One of the most challenging aspects of domestic violence cases is that there are many myths about victims of domestic violence. This can make it more difficult to secure a conviction against an alleged abuser — and get justice for the victim. That is where having a skilled Irvine victims’ rights attorney to represent you as a victim of domestic violence can be invaluable.

There are a number of misconceptions about domestic violence that may influence the decision-making process in a criminal trial. For example, people who have not experienced abuse or are not educated in the field of domestic violence might believe that unless a victim leaves her abuser immediately after the first incident, she or he isn’t a true victim. Similarly, people who are unfamiliar with the dynamics of abuse may not understand why an abuse victim returns to her or his abuser, or why a victim did not report incidents of abuse. An experienced Irvine victims’ rights attorney can introduce evidence to explain why victims of domestic violence may act in a particular way — and increase the possibility of a conviction.
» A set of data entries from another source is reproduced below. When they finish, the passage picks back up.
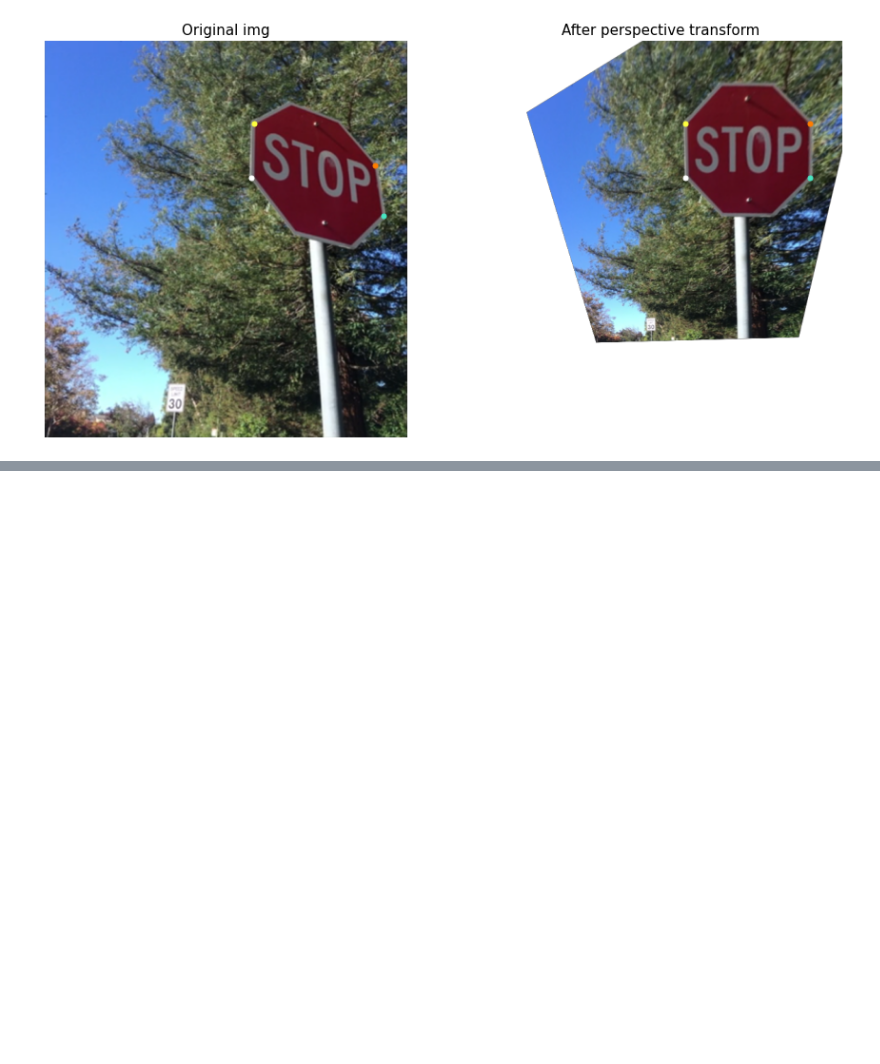
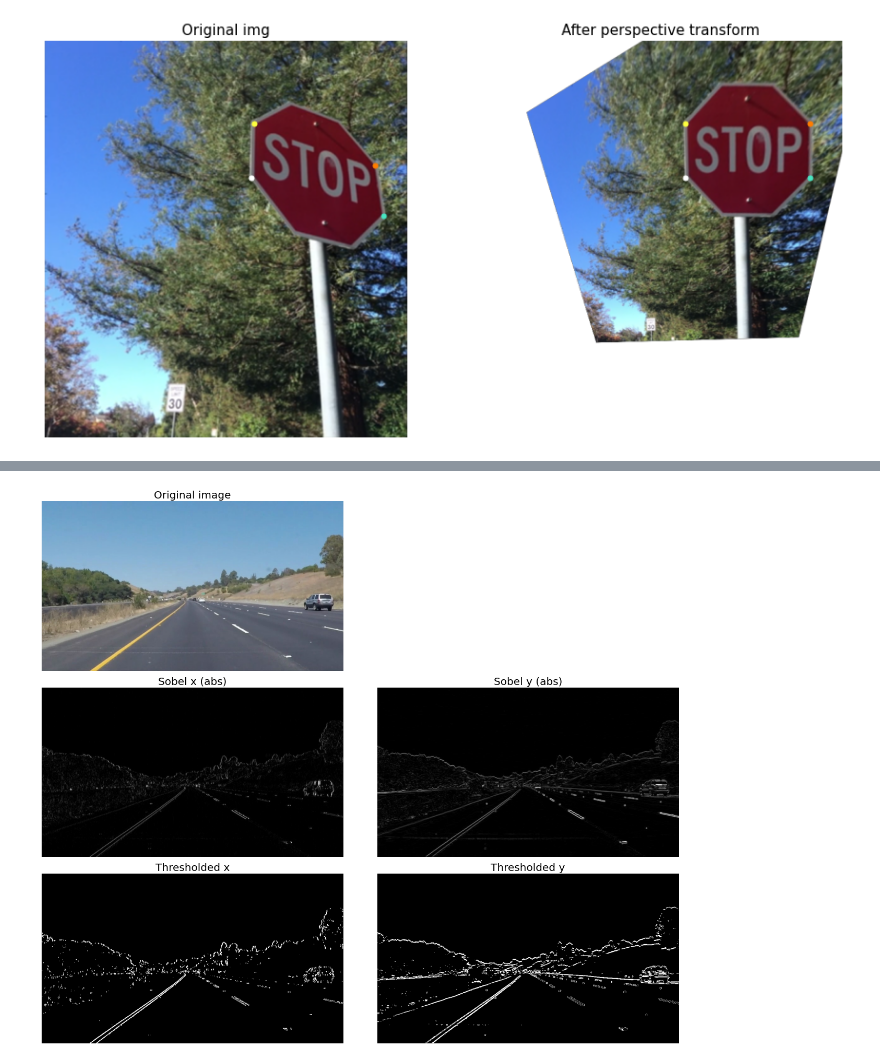
Before and after one commit to pietroventurini/Lane-Lines-Detection, a Jupyter notebook: Advanced_lane_lines_detection.ipynb, the cells around one changed output, grey strips where cells are left out. Drawn from its saved outputs; the diff is of its cells as text; code cells hidden in the pictures; blank space fills up the shorter version.

Commit message:
add Sobel operator

```diff
--- a/Advanced_lane_lines_detection.ipynb
+++ b/Advanced_lane_lines_detection.ipynb
@@ -184,0 +247,6 @@ ax2.set_axis_off()
+# %%
+# test abs_sobel_thresh
+img = mpimg.imread('test_images/solidYellowCurve.jpg')
+sxbinary, sybinary = abs_sobel_thresh(img, kernel_size=3, thresh=(35,100), visualize=True)
+# %% [output]
+[figure, added]
```
Also changed, not shown: parts of 11 cells of this notebook, 1 other file.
In many cases, a victim of domestic violence may have ongoing contact with her or his abuser. A judge or jury may assume that if a victim voluntarily speaks with or sees the person that she or he alleges is abusive, then the allegations are false. However, research demonstrates that there are a number of reasons why a victim of domestic violence may have ongoing contact with an abuser. This includes to facilitate custody arrangements, feeling guilty because the abuser has expressed remorse or feelings of depression, or attempting to manage risk by being aware of the abuser’s location. An expert witness, such as the director of a non-profit that serves victims of domestic violence, could testify about the reasons why a victim of domestic violence might remain in contact with her or his abuser.

To achieve justice — and to improve the likelihood that an abuser will be convicted — an Irvine victims’ rights attorney can seek to introduce testimony during a criminal trial that helps to debunk common myths about domestic violence victims. An expert witness could testify, or the victim could explain why she or he stayed or remained in contact with an abuser. This information could also be introduced at sentencing and restitution hearings, and at hearings involving the potential release of those convicted of domestic violence.

In California, victims of crime have specific rights under Marsy’s Law. Attorney Michael E. Fell is here to help victims by fighting for their rights in the criminal justice system. As a former prosecutor, he strongly believes that victims deserve their own advocate

Justice 4 Crime Victims is dedicated to representing Californians who have been victims of all types of crimes. Contact us today at 949-585-9055 or to schedule a free initial consultation with an Irvine victims’ rights attorney.